Note: To protect the privacy of our members, e-mail addresses have been removed from the archived messages. As a result, some links may be broken.

Lesson Plans

Re: kalaidescopes

[ Thread ][ Subject ][ Author ][ Date ]
kprs (kprs)
Tue, 08 Oct 1996 12:27:22 -0700

Lynn Foltz wrote:
> Sorry, I think this sounds like a science project
> At least you are correlating it with some art history - but is it a stretch??
> Regards
> LF
> On Mon, 7 Oct 1996, Terilynn Sanford wrote:
> >
> > Will you please post how you are going to make the 2-D
> > kalaidescopes with 4th graders. It sounds interesting!
> >
> > Thanks, Teri
> >

Re: science experiment

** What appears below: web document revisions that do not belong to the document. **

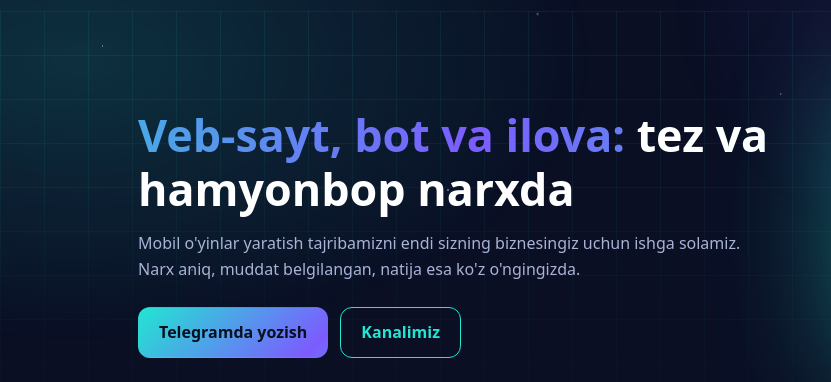
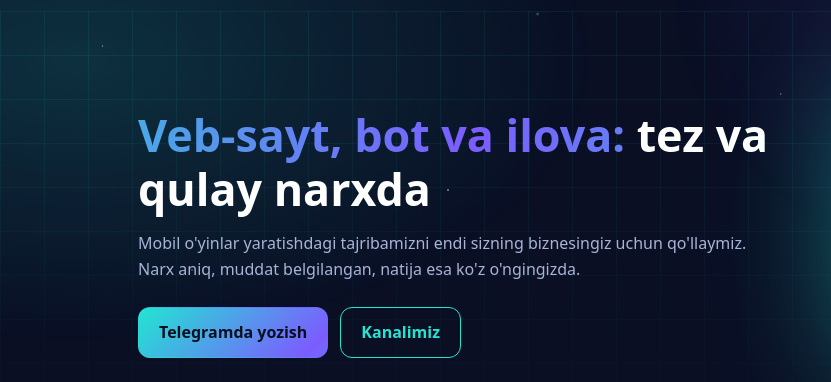
Before and after one commit to tapvora/tapvora.github.io, a plain HTML site: page studio/index.html in a window 1280 px wide. Shown: the part 50-432 px from the top of the page, 0-831 px from the left. Drawn offline with Linux system fonts and the light colour scheme.

Commit message:
Matn tuzatishlari va Toshkent SEO

```diff
--- a/studio/index.html
+++ b/studio/index.html
@@ -3,23 +3,23 @@
 <head>
 <meta charset="utf-8">
 <meta name="viewport" content="width=device-width,initial-scale=1">
-<title>Tapvora Studio: veb-sayt, bot va ilova</title>
-<meta id="metaDesc" name="description" content="Tapvora Studio: veb-sayt, Telegram bot, mobil ilova va Google Play'ga joylash. Narx va muddat oldindan aytiladi.">
+<title>Tapvora Studio | Toshkentda sayt, Telegram bot va ilova yaratish</title>
+<meta id="metaDesc" name="description" content="Tapvora Studio: Toshkentda veb-sayt, Telegram bot, mobil ilova va Google Play'ga joylash. Narx va muddat oldindan aytiladi.">
 <meta name="theme-color" content="#0A0F24">
 <meta name="robots" content="index, follow">
 <link rel="canonical" href="https://tapvora.github.io/studio/">
 <meta property="og:type" content="website">
 <meta property="og:site_name" content="Tapvora Studio">
-<meta property="og:title" content="Tapvora Studio: veb-sayt, bot va ilova">
-<meta property="og:description" content="Tapvora Studio: veb-sayt, Telegram bot, mobil ilova va Google Play'ga joylash. Narx va muddat oldindan aytiladi.">
+<meta property="og:title" content="Tapvora Studio | Toshkentda sayt, Telegram bot va ilova yaratish">
+<meta property="og:description" content="Tapvora Studio: Toshkentda veb-sayt, Telegram bot, mobil ilova va Google Play'ga joylash. Narx va muddat oldindan aytiladi.">
 <meta property="og:url" content="https://tapvora.github.io/studio/">
 <meta property="og:image" content="https://tapvora.github.io/studio/og.png">
 <meta property="og:image:width" content="1200">
 <meta property="og:image:height" content="630">
 <meta property="og:locale" content="uz_UZ">
 <meta name="twitter:card" content="summary_large_image">
-<meta name="twitter:title" content="Tapvora Studio: veb-sayt, bot va ilova">
-<meta name="twitter:description" content="Tapvora Studio: veb-sayt, Telegram bot, mobil ilova va Google Play'ga joylash. Narx va muddat oldindan aytiladi.">
+<meta name="twitter:title" content="Tapvora Studio | Toshkentda sayt, Telegram bot va ilova yaratish">
+<meta name="twitter:description" content="Tapvora Studio: Toshkentda veb-sayt, Telegram bot, mobil ilova va Google Play'ga joylash. Narx va muddat oldindan aytiladi.">
 <meta name="twitter:image" content="https://tapvora.github.io/studio/og.png">
 <script type="application/ld+json">
 {
@@ -29,8 +29,9 @@
   "url": "https://tapvora.github.io/studio/",
   "logo": "https://tapvora.github.io/studio/logo.svg",
   "image": "https://tapvora.github.io/studio/og.png",
-  "description": "Tapvora Studio: veb-sayt, Telegram bot, mobil ilova va Google Play'ga joylash. Narx va muddat oldindan aytiladi.",
-  "areaServed": "UZ",
+  "description": "Tapvora Studio: Toshkentda veb-sayt, Telegram bot, mobil ilova va Google Play'ga joylash. Narx va muddat oldindan aytiladi.",
+  "areaServed": [{"@type": "City", "name": "Tashkent"}, {"@type": "Country", "name": "Uzbekistan"}],
+  "address": {"@type": "PostalAddress", "addressLocality": "Tashkent", "addressCountry": "UZ"},
   "inLanguage": "uz",
   "sameAs": ["https://t.me/tapvorastudio"],
   "makesOffer": [
@@ -95,8 +96,8 @@
       </div>
     </div>
     <div class="hero-text">
-      <h1><span class="grad" data-i18n="h1a">Veb-sayt, bot va ilova:</span> <span class="plain" data-i18n="h1b">tez va hamyonbop narxda</span></h1>
-      <p data-i18n="heroP">Mobil o'yinlar yaratish tajribamizni endi sizning biznesingiz uchun ishga solamiz. Narx aniq, muddat belgilangan, natija esa ko'z o'ngingizda.</p>
+      <h1><span class="grad" data-i18n="h1a">Veb-sayt, bot va ilova:</span> <span class="plain" data-i18n="h1b">tez va qulay narxda</span></h1>
+      <p data-i18n="heroP">Mobil o'yinlar yaratishdagi tajribamizni endi sizning biznesingiz uchun qo'llaymiz. Narx aniq, muddat belgilangan, natija esa ko'z o'ngingizda.</p>
       <div class="btns">
         <a class="btn btn-p" href="https://t.me/tapvora_admin" target="_blank" rel="noopener" data-i18n="write">Telegramda yozish</a>
         <a class="btn btn-o" href="https://t.me/tapvorastudio" target="_blank" rel="noopener" data-i18n="channel">Kanalimiz</a>
--- a/studio/script.js
+++ b/studio/script.js
@@ -2,10 +2,10 @@
 "use strict";
 var T={
 uz:{
-title:"Tapvora Studio: veb-sayt, bot va ilova",
-desc:"Tapvora Studio: veb-sayt, Telegram bot, mobil ilova va Google Play'ga joylash. Narx va muddat oldindan aytiladi.",
-contact:"Bog'lanish",h1a:"Veb-sayt, bot va ilova:",h1b:"tez va hamyonbop narxda",
-heroP:"Mobil o'yinlar yaratish tajribamizni endi sizning biznesingiz uchun ishga solamiz. Narx aniq, muddat belgilangan, natija esa ko'z o'ngingizda.",
+title:"Tapvora Studio | Toshkentda sayt, Telegram bot va ilova yaratish",
+desc:"Tapvora Studio: Toshkentda veb-sayt, Telegram bot, mobil ilova va Google Play'ga joylash. Narx va muddat oldindan aytiladi.",
+contact:"Bog'lanish",h1a:"Veb-sayt, bot va ilova:",h1b:"tez va qulay narxda",
+heroP:"Mobil o'yinlar yaratishdagi tajribamizni endi sizning biznesingiz uchun qo'llaymiz. Narx aniq, muddat belgilangan, natija esa ko'z o'ngingizda.",
 write:"Telegramda yozish",channel:"Kanalimiz",
 servicesT:"Xizmatlar",servicesSub:"Narx ish hajmiga qarab, oldindan aytiladi.",
 s1:"Veb-sayt: vizitka va landing",d1:"Mijoz jalb qiladigan tez va har qanday telefonga mos sahifa.",
@@ -33,8 +33,8 @@ w1:"Mobil va brauzer o'yinlari.",w2:"Unity'da yaratilgan Android o'yin.",w2tag:"
 ctaT:"Loyihangizni 2-3 jumlada yozib yuboring: bir kun ichida narx va muddat bilan javob beramiz."
 },
 ru:{
-title:"Tapvora Studio — веб-сайт, бот и приложение: быстро и по честной цене",
-desc:"Tapvora Studio: веб-сайты, Telegram-боты и мобильные приложения. Понятная цена, чёткие сроки и результат, который можно увидеть.",
+title:"Tapvora Studio — веб-сайт, бот и приложение в Ташкенте: быстро и по честной цене",
+desc:"Tapvora Studio: веб-сайты, Telegram-боты и мобильные приложения в Ташкенте. Понятная цена, чёткие сроки и результат, который можно увидеть.",
 contact:"Связаться",h1a:"Веб-сайт, бот и приложение:",h1b:"быстро и по честной цене",
 heroP:"Мы делаем мобильные игры и теперь применяем этот опыт для вашего бизнеса: понятная цена, чёткие сроки и результат, который можно увидеть.",
 write:"Написать в Telegram",channel:"Наш канал",
@@ -64,8 +64,8 @@ w1:"Мобильные и браузерные игры.",w2:"Android-игра
 ctaT:"Опишите задачу в 2–3 предложениях — ответим с ценой и сроками в течение суток."
 },
 en:{
-title:"Tapvora Studio — website, bot and app: built fast, priced fairly",
-desc:"Tapvora Studio builds websites, Telegram bots and mobile apps: clear pricing, firm timelines and results you can see.",
+title:"Tapvora Studio — website, bot and app in Tashkent: built fast, priced fairly",
+desc:"Tapvora Studio builds websites, Telegram bots and mobile apps in Tashkent: clear pricing, firm timelines and results you can see.",
 contact:"Contact us",h1a:"Website, bot and app:",h1b:"built fast, priced fairly",
 heroP:"We build mobile games, and now we put that hands-on experience to work for your business: clear pricing, firm timelines and results you can see.",
 write:"Message us on Telegram",channel:"Our channel",
```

So, what's wrong with a science experiment? Too me scientists and
artists are not that far apart. We are both working with givens, trying
to push the envelope looking for truths. We explore what is, and
through experiments with what is available create or investigate. So
how could making kaleidoscopes with colors, shapes, textures, light,
continually moving be any less artistic than Jackson Pollack, or
Turner's watercolors, or Klee's paintings? Looking at the world through
multifaceted lenses alone could be very inspiring. Perhaps you could
argue that the changing of the colors is purely random, and how could
that be art? If the artist chooses the components of the art, and then
puts them into a handmade kaleidoscope, and turns it, I feel it is no
different than Agam's moving images (although his images don't have the
amount of combinations a kaleidoscope has).

San D